Following weeks upon weeks of crawling under relentless popular and parliamentary fire, the government has finally decided to toughen up, get their act together, and get to work.
By doing so, Dr Hani Mulqi’s government would have successfully restored an acceptable degree of agility to make some forward steps. For example, the Cabinet just ratified a bundle of economic stimuli, jolting the channels of public administrations and redirecting the public opinion towards strategic projects with tremendous benefit on both short and long terms.
Oil shale extraction, for one, has presided popular and parliamentary demands for many, many years, which received the Premier’s special attention.
Likewise, He himself inaugurated the water desalinisation station in Aqaba.
More so, behind closed doors, Mulqi also presided a series of closed meets with his economic crew and specialists to get the wheels of the economy in motion and stir things up.
Meanwhile, ministers have taken to the fields, to get in touch with the public and follow up on delayed service projects.
Similarly, under the Dome, the atmosphere is picking up too, and cooperation between the executive and legislative authorities is evidently improving.
Better late than never, the government just realised that the tough economic decisions they took will backfire on them if they do not address other pressing economic and social issues.
They need to help citizens beat the odds that come with their recent economic, or rather uneconomic, decisions.
Typically, there is an array of decisions shaping up to face the government throughout the upcoming few phases. Prime of which is the ministers’ ability to effectively resolve the wasteful phenomenon of tax evasion. They also need to convincingly convey the reality of it to the public, instead of this mass delusion of stolen wealth and wasted fortune.
In the meantime, the government must improve their performance in record time, and expedite progress in the e-government project. Meeting deadlines is crucial.
Notwithstanding, there are other equally —if not more— pressing projects, such as improvements that need to be seen in the health and education sectors as well.
MPs need to be kept to speed on the ETAs of projects in their governorates and circuits. In that regard, the government should periodically inform MPs on the progress of these projects and pay attention to their feedback.
A developmental relationship with the MPs could help the government restore a healthy relationship with the legislative institutions and alleviate some Parliamentary pressure.
That said, the government can do much better; much more.
Mulqi has now a more homogeneous crew, with extensive expertise he can rely on. All he needs to do is unleash their capabilities and they will surely get a lot more done.
Obviously, we’ve come a long road; might I say/
Not so long ago, our government operated on a daily basis.
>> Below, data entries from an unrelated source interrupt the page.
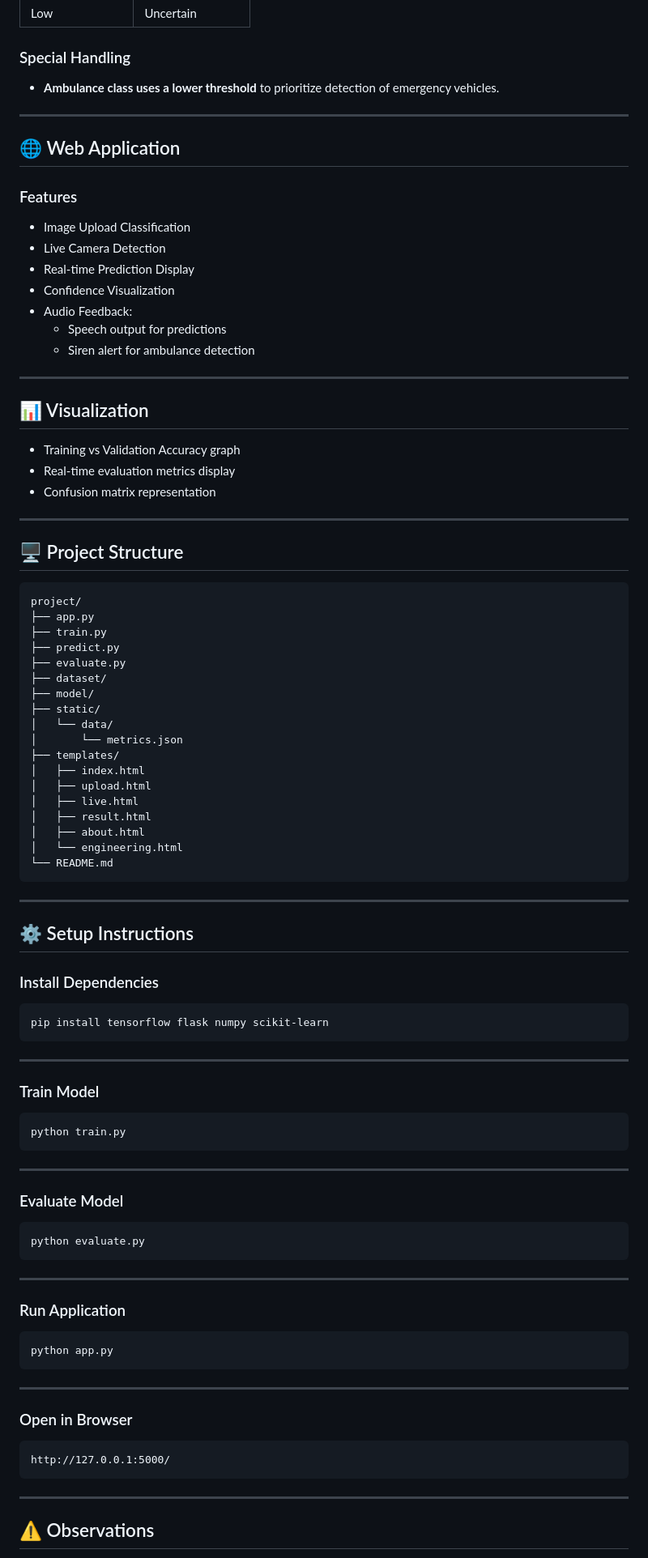
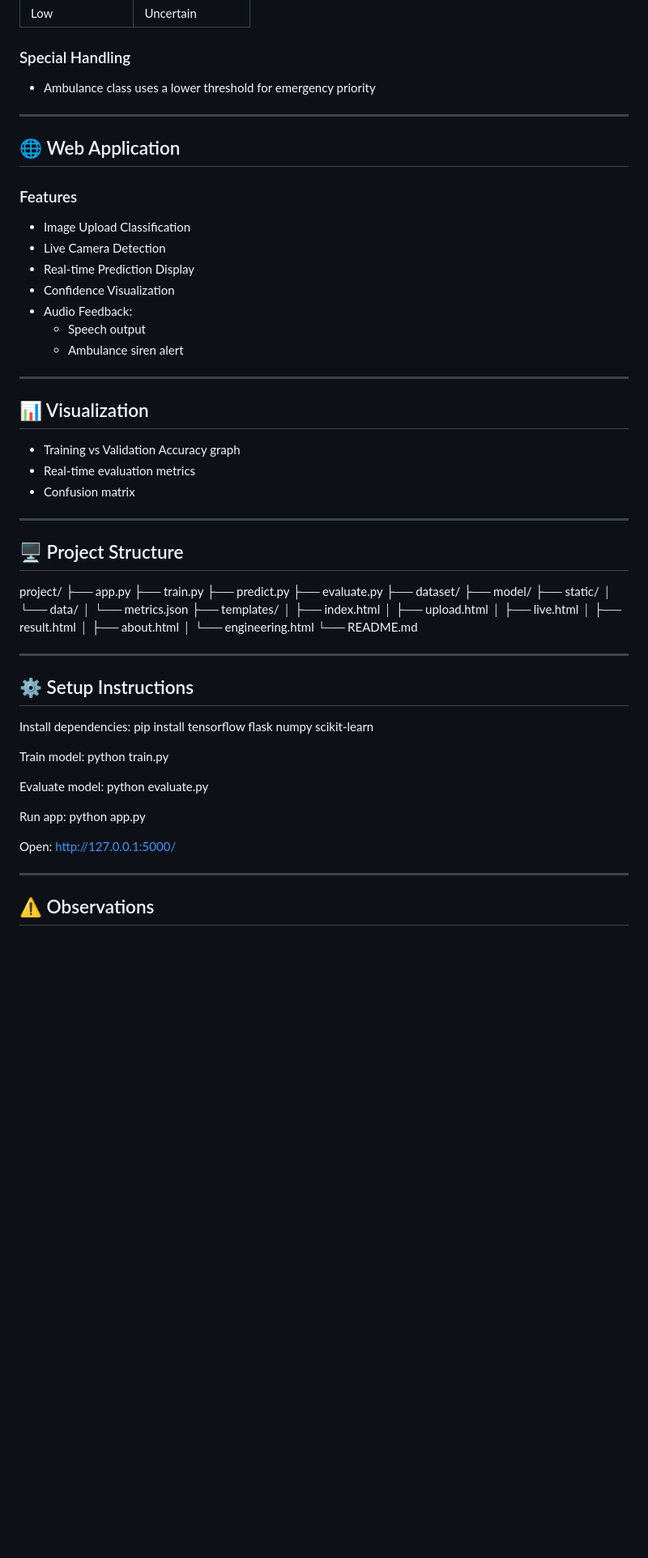
Before and after one commit to dhanush708/vehicle-classification-ai, a Markdown page: README.md, the part around one of its changes. Shown at 81% size. Rendered like a GitHub page; blank space fills up the shorter version.

````diff
--- a/README.md
+++ b/README.md
@@ -127,7 +160,7 @@ Prediction results are interpreted using confidence thresholds:
 | Low             | Uncertain |
 
 ### Special Handling
-- **Ambulance class uses a lower threshold** to prioritize detection of emergency vehicles.
+- Ambulance class uses a lower threshold for emergency priority
 
 ---
 
@@ -140,22 +173,21 @@ Prediction results are interpreted using confidence thresholds:
 - Real-time Prediction Display
 - Confidence Visualization
 - Audio Feedback:
-  - Speech output for predictions
-  - Siren alert for ambulance detection
+  - Speech output
+  - Ambulance siren alert
 
 ---
 
 ## 📊 Visualization
 
 - Training vs Validation Accuracy graph
-- Real-time evaluation metrics display
-- Confusion matrix representation
+- Real-time evaluation metrics
+- Confusion matrix
 
 ---
 
 ## 🖥 Project Structure
 
-```
 project/
 ├── app.py
 ├── train.py
@@ -174,49 +206,25 @@ project/
 │   ├── about.html
 │   └── engineering.html
 └── README.md
-```
 
 ---
 
 ## ⚙️ Setup Instructions
 
-### Install Dependencies
+Install dependencies:
+pip install tensorflow flask numpy scikit-learn
 
-```bash
-pip install tensorflow flask numpy scikit-learn
-```
+Train model:
+python train.py
 
----
+Evaluate model:
+python evaluate.py
 
-### Train Model
+Run app:
+python app.py
 
-```bash
-python train.py
-```
-
----
-
-### Evaluate Model
-
-```bash
-python evaluate.py
-```
-
----
-
-### Run Application
-
-```bash
-python app.py
-```
-
----
-
-### Open in Browser
-
-```
+Open:
 http://127.0.0.1:5000/
-```
 
 ---
 
````
Also changed, not shown: other parts of README.md (+46 -13 lines).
All our ministers then thought of was retirement.
Things have changed since then. His Majesty’s adoption of the four-by-four government-parliament formation, while maintaining His constitutional right, has given the government a chance to plan and advance a scheduled outlined agenda through implementation to achievement.
Interestingly, this is an advantage of the new 4x4 dynamic King Abdullah brought in, and it should be rightly invested. It allows for the Cabinet to plan policies and implement them for years to come; no surprises, including budgets and timelines based on the government’s foremost proposition.
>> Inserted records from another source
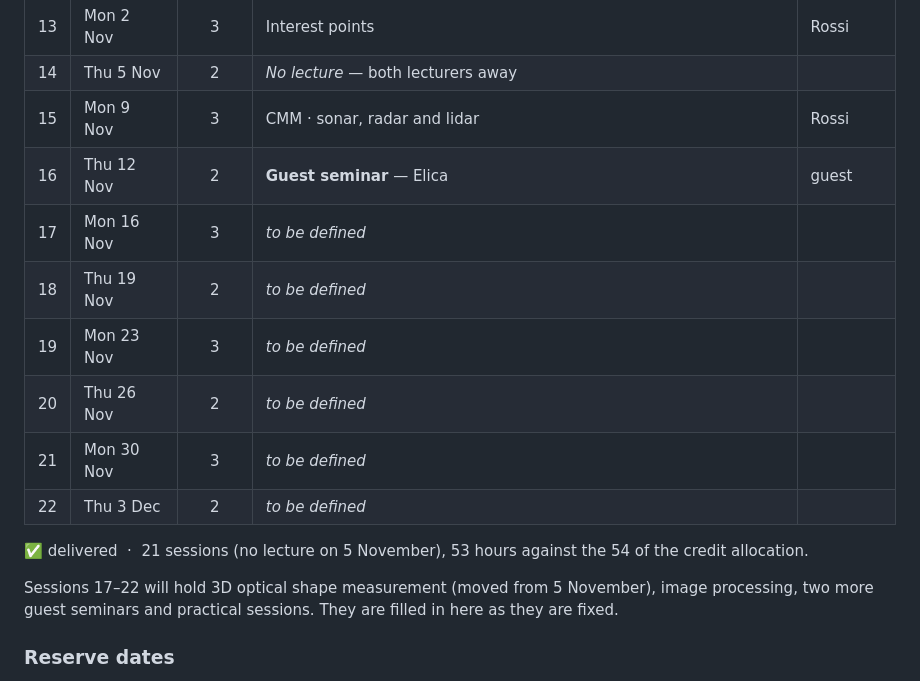
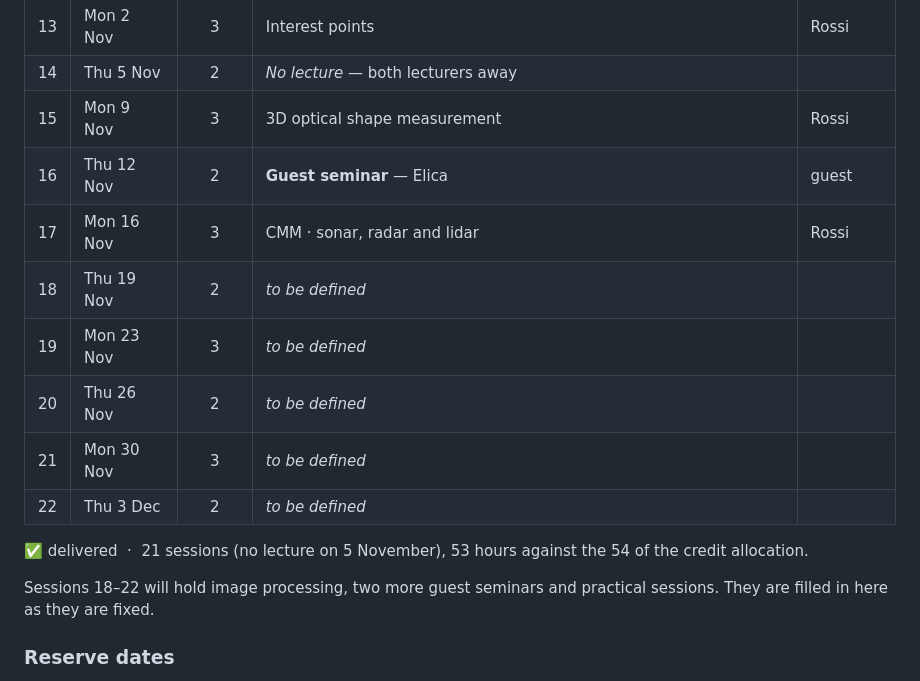
Before and after one commit to LolloCappo/student-hub, a Markdown page: materials/quality-management/README.md, the part around the change. GitHub-like rendering.

Commit message:
QM calendar: 3D shape measurement on 9 Nov, CMM on 16 Nov
The two lectures shift by one slot after the cancelled 5 Nov session,
keeping their order. Open sessions are now 19 Nov - 3 Dec.

Co-Authored-By: Claude Opus 5.5 <noreply@anthropic.com>

```diff
--- a/materials/quality-management/README.md
+++ b/materials/quality-management/README.md
@@ -36,9 +36,9 @@ No prerequisites.
 | 12 | Thu 29 Oct | 2 | **Guest seminar** — Silvia Polidori, Metalcom | guest |
 | 13 | Mon 2 Nov | 3 | Interest points | Rossi |
 | 14 | Thu 5 Nov | 2 | *No lecture* — both lecturers away | |
-| 15 | Mon 9 Nov | 3 | CMM · sonar, radar and lidar | Rossi |
+| 15 | Mon 9 Nov | 3 | 3D optical shape measurement | Rossi |
 | 16 | Thu 12 Nov | 2 | **Guest seminar** — Elica | guest |
-| 17 | Mon 16 Nov | 3 | *to be defined* | |
+| 17 | Mon 16 Nov | 3 | CMM · sonar, radar and lidar | Rossi |
 | 18 | Thu 19 Nov | 2 | *to be defined* | |
 | 19 | Mon 23 Nov | 3 | *to be defined* | |
 | 20 | Thu 26 Nov | 2 | *to be defined* | |
@@ -47,7 +47,7 @@ No prerequisites.
 
 ✅ delivered &nbsp;·&nbsp; 21 sessions (no lecture on 5 November), 53 hours against the 54 of the credit allocation.
 
-Sessions 17–22 will hold 3D optical shape measurement (moved from 5 November), image processing, two more guest seminars and practical sessions. They are filled in here as they are fixed.
+Sessions 18–22 will hold image processing, two more guest seminars and practical sessions. They are filled in here as they are fixed.
 
 ### Reserve dates
 
```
Fortunately for Mulqi, he had arrived in office at this exact moment in Jordan’s history.
To be honest, Mulqi has always been keen on making positive change, and he is capable. Right now is his chance; he has the best of Jordan’s available, scares expertise!
This article is an edited translation from the Arabic version, published by AlGhad.